:: Given records

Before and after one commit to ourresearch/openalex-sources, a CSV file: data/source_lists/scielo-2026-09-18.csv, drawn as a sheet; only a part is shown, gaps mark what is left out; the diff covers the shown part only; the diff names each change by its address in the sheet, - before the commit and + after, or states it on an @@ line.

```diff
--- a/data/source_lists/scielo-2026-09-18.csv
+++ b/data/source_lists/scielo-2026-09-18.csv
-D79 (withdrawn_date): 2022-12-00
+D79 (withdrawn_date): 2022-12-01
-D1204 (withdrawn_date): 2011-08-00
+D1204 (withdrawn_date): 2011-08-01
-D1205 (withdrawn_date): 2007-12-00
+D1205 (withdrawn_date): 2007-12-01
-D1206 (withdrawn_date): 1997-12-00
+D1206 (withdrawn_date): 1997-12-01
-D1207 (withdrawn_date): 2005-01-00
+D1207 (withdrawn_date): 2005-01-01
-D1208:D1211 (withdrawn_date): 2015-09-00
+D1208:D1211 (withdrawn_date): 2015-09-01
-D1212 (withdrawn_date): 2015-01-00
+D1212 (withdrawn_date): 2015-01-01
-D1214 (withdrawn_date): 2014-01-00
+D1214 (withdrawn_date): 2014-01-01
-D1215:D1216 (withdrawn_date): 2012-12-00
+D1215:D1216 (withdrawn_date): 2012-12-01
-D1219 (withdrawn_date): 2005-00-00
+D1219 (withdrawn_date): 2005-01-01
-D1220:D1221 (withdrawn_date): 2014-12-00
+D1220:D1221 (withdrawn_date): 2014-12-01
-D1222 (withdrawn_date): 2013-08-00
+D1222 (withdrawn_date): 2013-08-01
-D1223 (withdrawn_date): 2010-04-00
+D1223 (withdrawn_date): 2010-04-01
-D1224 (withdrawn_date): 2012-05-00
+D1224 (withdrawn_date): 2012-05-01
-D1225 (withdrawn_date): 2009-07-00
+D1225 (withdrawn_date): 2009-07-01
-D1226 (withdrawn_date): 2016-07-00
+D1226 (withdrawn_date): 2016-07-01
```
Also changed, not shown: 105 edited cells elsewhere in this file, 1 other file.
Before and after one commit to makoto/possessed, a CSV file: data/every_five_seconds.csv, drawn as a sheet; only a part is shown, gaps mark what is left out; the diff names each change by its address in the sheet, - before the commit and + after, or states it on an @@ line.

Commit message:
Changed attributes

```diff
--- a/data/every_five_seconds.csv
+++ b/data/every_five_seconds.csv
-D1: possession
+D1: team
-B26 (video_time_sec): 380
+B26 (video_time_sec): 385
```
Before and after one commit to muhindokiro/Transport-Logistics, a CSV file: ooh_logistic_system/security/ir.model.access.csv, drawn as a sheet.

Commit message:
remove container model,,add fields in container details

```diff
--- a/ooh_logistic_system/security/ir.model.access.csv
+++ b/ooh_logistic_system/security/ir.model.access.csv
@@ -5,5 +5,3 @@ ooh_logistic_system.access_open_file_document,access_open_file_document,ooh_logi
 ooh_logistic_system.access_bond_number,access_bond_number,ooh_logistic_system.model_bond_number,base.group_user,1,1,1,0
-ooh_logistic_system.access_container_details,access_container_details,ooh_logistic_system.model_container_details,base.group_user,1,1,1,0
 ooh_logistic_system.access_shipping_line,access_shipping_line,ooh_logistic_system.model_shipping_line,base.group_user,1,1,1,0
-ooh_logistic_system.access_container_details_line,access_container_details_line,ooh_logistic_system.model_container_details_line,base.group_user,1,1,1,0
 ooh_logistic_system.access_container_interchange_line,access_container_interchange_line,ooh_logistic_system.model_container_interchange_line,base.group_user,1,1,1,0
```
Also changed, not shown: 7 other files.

::::

• [What you will do]: Look through the records above for the string "data", then copy every line that has it.

• [Result of the exercise]:
Before and after one commit to ourresearch/openalex-sources, a CSV file: data/source_lists/scielo-2026-09-18.csv, drawn as a sheet; only a part is shown, gaps mark what is left out; the diff covers the shown part only; the diff names each change by its address in the sheet, - before the commit and + after, or states it on an @@ line.
--- a/data/source_lists/scielo-2026-09-18.csv
+++ b/data/source_lists/scielo-2026-09-18.csv
Before and after one commit to makoto/possessed, a CSV file: data/every_five_seconds.csv, drawn as a sheet; only a part is shown, gaps mark what is left out; the diff names each change by its address in the sheet, - before the commit and + after, or states it on an @@ line.
--- a/data/every_five_seconds.csv
+++ b/data/every_five_seconds.csv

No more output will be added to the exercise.